  • Need to think about how that changes Survivorship and how pts may best cope with idea of continuing therapy instead of feeling “done”. Reinforces how important it is to understand ovarian cancer survivorship of continuum of many on and off therapy

We are so grateful for all Drs. Laura Havrilesky, Shelby Reed and Laura Fish do for patients and we look forward to the end result of their project - a Shared Decision Making Tool for women considering PARPs as maintenance therapy.


You can continue this PARP discussion at an “Ask the Experts” session on the online patient community Smart Patients (@smart_patients) starting Thursday at 1pmET. http://smartpatients.com/ovarian-cancer .

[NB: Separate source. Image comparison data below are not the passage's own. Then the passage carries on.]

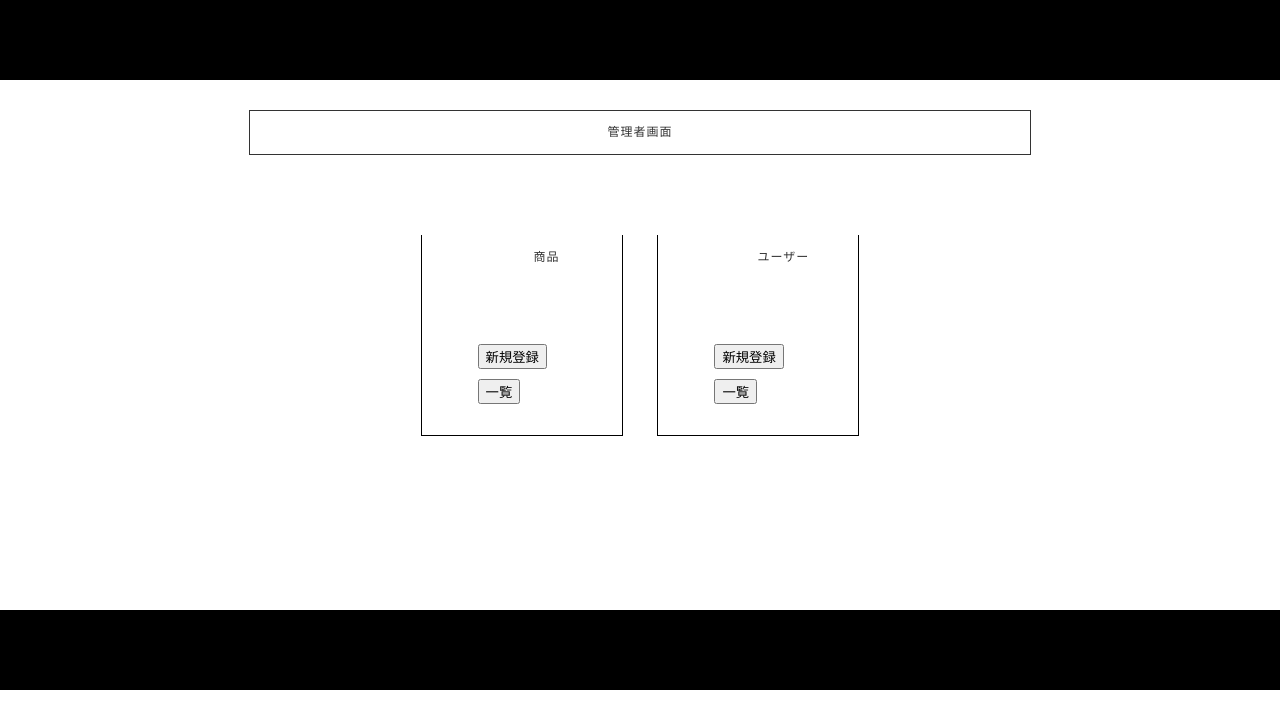
Repository: hiraide8/test
Page: http://localhost/ecsite/admin.jsp
These files come from the project's save history. The page is drawn as it stood at one moment and after the next save; the edit follows.
The browser window is 1280 px wide. The pictures show the whole page.
The page is served by Tomcat 9.

Above is the page before, as saved 2019-01-23 11:57:09.

After the next save:
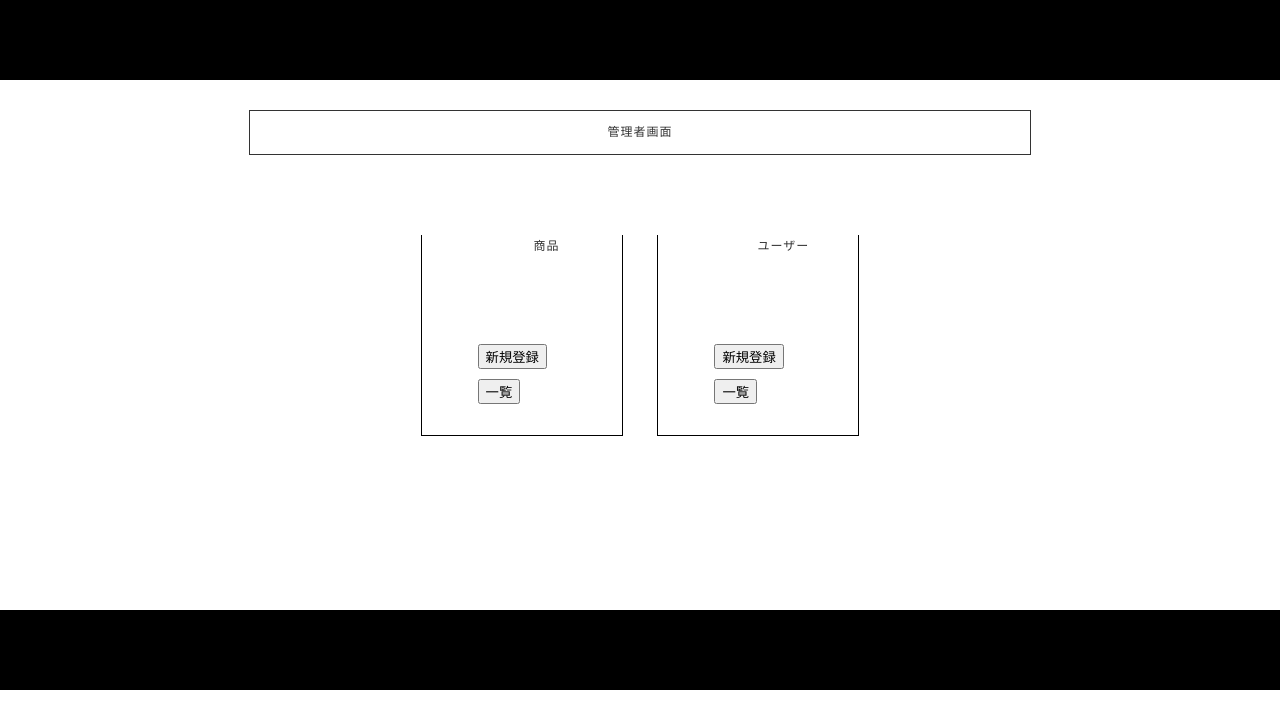
Saved 14 s later.
--- a/ecsite/WebContent/admin.jsp
+++ b/ecsite/WebContent/admin.jsp
@@ -65,7 +65,7 @@
                 }
                 .bbb{
                   position:relative;
-                  top:1px;
+                  top:-10px;
                   left:25px;
                 }
        </style>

Please join us for our next #gyncsm chat Wednesday, December 9, 2020 at 9pmET as we discuss The Needs of Young Adult Gyn Cancer patients (#ayacsm).

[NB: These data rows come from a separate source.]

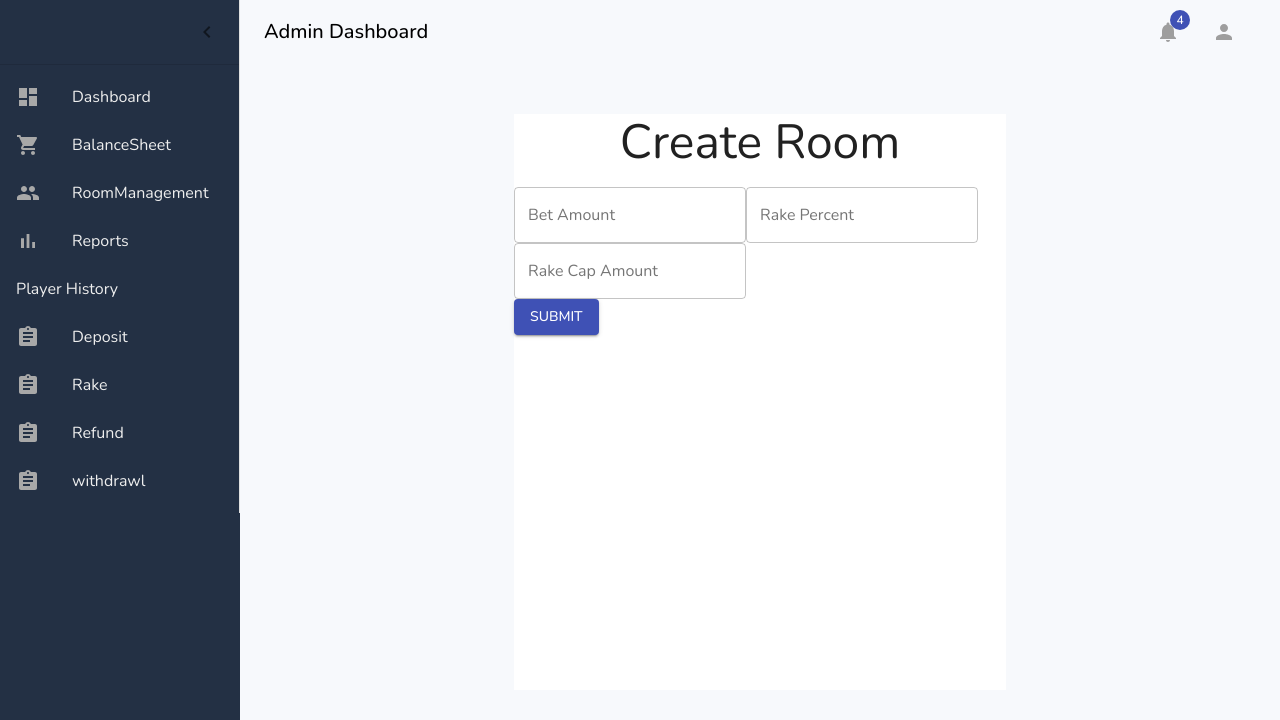
Repository: imayankbisht/ludofrontend
Page: /create
The author's editor kept a copy of each file at every save. The page is drawn from the files as they stood at one save, then again after a run of saves.
The browser window is 1280 px wide. The pictures show the whole page.
The project was rebuilt for these pictures with package versions that can differ from the ones it lists, and the page was loaded fresh each time. Also part of the build but not shown: src/Components/Title.js, src/Components/Cards/Deposits.js, src/Components/Cards/Cashout.js, src/Components/Cards/Netbalance.js, src/Components/Cards/Rake.js, src/Components/Cards/Refund.js, src/Components/UserControl.js, src/Components/UserTable.js and 5 more.

Above is the page before, as saved 2021-01-20 12:41:19.

After the next 3 saves:
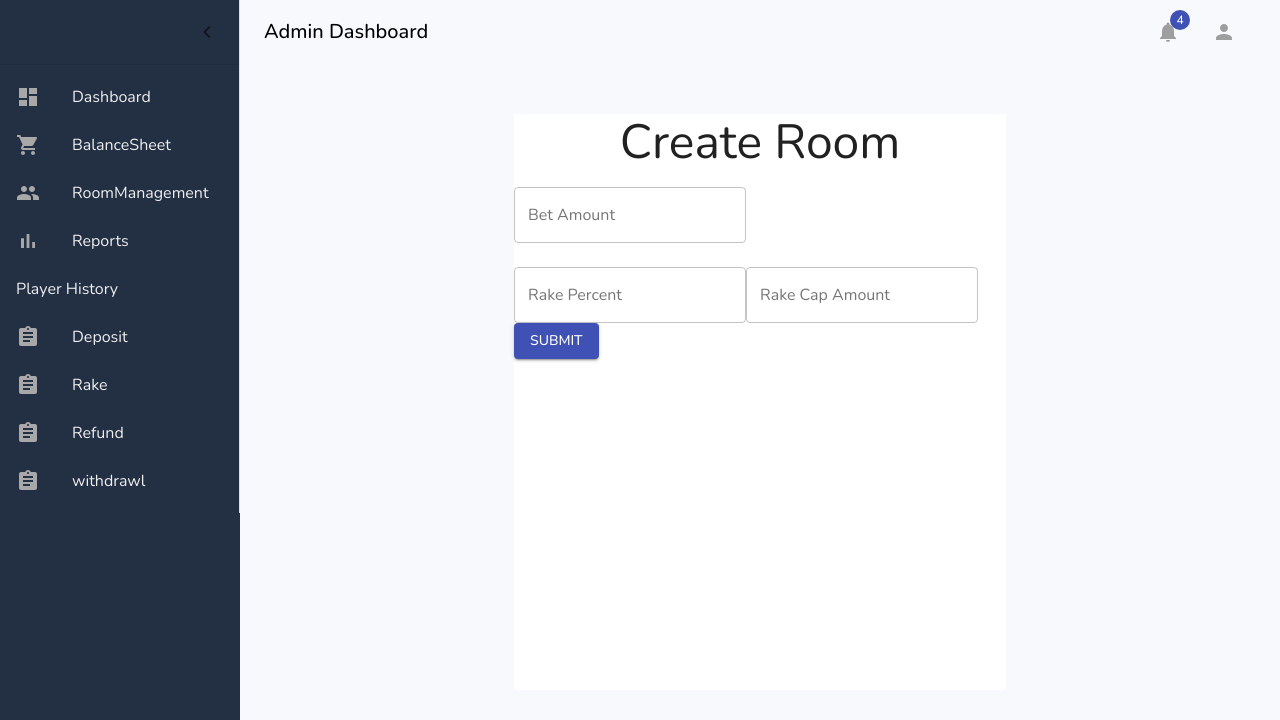
The 3 saves are shown as one change because 2 did not build or start.
The last was saved 53 s later.
--- a/src/Components/UserForm.js
+++ b/src/Components/UserForm.js
@@ -66,6 +66,8 @@ export default function UserForm(props){
                         value={betAmount}
                         onChange={(e)=>{setBetamount(e.target.value)}}
                       />
+                        </Grid>
+                        <Grid item sm={4} md={12}>
                       <TextField
                         label="Rake Percent"
                         name="rakePercent"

Happy Thanksgiving!

Stay safe and see you next month!

Dee 


RESOURCES

Efficacy | ZEJULA (niraparib) https://t.co/f9iMWl8Oce

@FacingOurRisk Maintenance Therapy for Ovarian Cancer https://www.facingourrisk.org/info/risk-management-and-treatment/by-cancer-type/fallopian-ovarian-peritoneal/maintenance-therapy

PARPs Frontline Maintenance Therapy Transforms Advanced Ovarian Cancer With PARP Inhibitors https://www.onclive.com/view/frontline-maintenance-therapy-transforms-advanced-ovarian-cancer-with-parp-inhibitors

Using PARP Inhibitors in Frontline Maintenance Therapy for Ovarian Cancer https://www.cancernetwork.com/view/using-parp-inhibitors-in-frontline-maintenance-therapy-for-ovarian-cancer

@SGO_org Practice statement: Frontline PARP inhibitor maintenance therapy in ovarian cancer: A Society of Gynecologic Oncology practice statement https://www.gynecologiconcology-online.net/article/S0090-8258(20)33747-1/fulltext


Tuesday, October 20, 2020

PARPS and You : How Do You and Your Doctor Decide? November 11, 2020 Chat

 


Recently Drs. Laura Havrilesky, Shelby Reed and Laura Fish reached out to our #gyncsm Twitter community to discuss the development of a shared decision aid for use by women with ovarian cancer who are considering PARPs as maintenance therapy. The first step involves finding out what ovarian cancer patients know and think about PARPs. We love their focus on shared decision making and asking patients! So we have invited them to be our guests for our Wednesday, November 11, 2020, 9pmET #GynCSM Twitter Chat

We invite Ovarian Cancer patients, survivors and advocates to join us for this special discussion as we cover the following topics:

T1: How have you gotten information about PARP inhibitors? Have you seen advertisements (print, TV, social media)? How do social media sources play a role in your information gathering about possible treatments?

T2: Are PARP inhibitors a better fit for certain women than others?

T3: What are the pros and cons of maintenance therapy with PARP inhibitors?

T4: Is there anything you wish you had known earlier about PARP inhibitors?

T5: How do out of pocket expenses play a role in decisions you make about taking a PARP inhibitor?

T6: Are you aware of the current ASCO guidelines about PARP inhibitor maintenance therapy?

We look forward to seeing you all on November 11th!

 

Dee and Christina 

#GYNcsm Co-Founders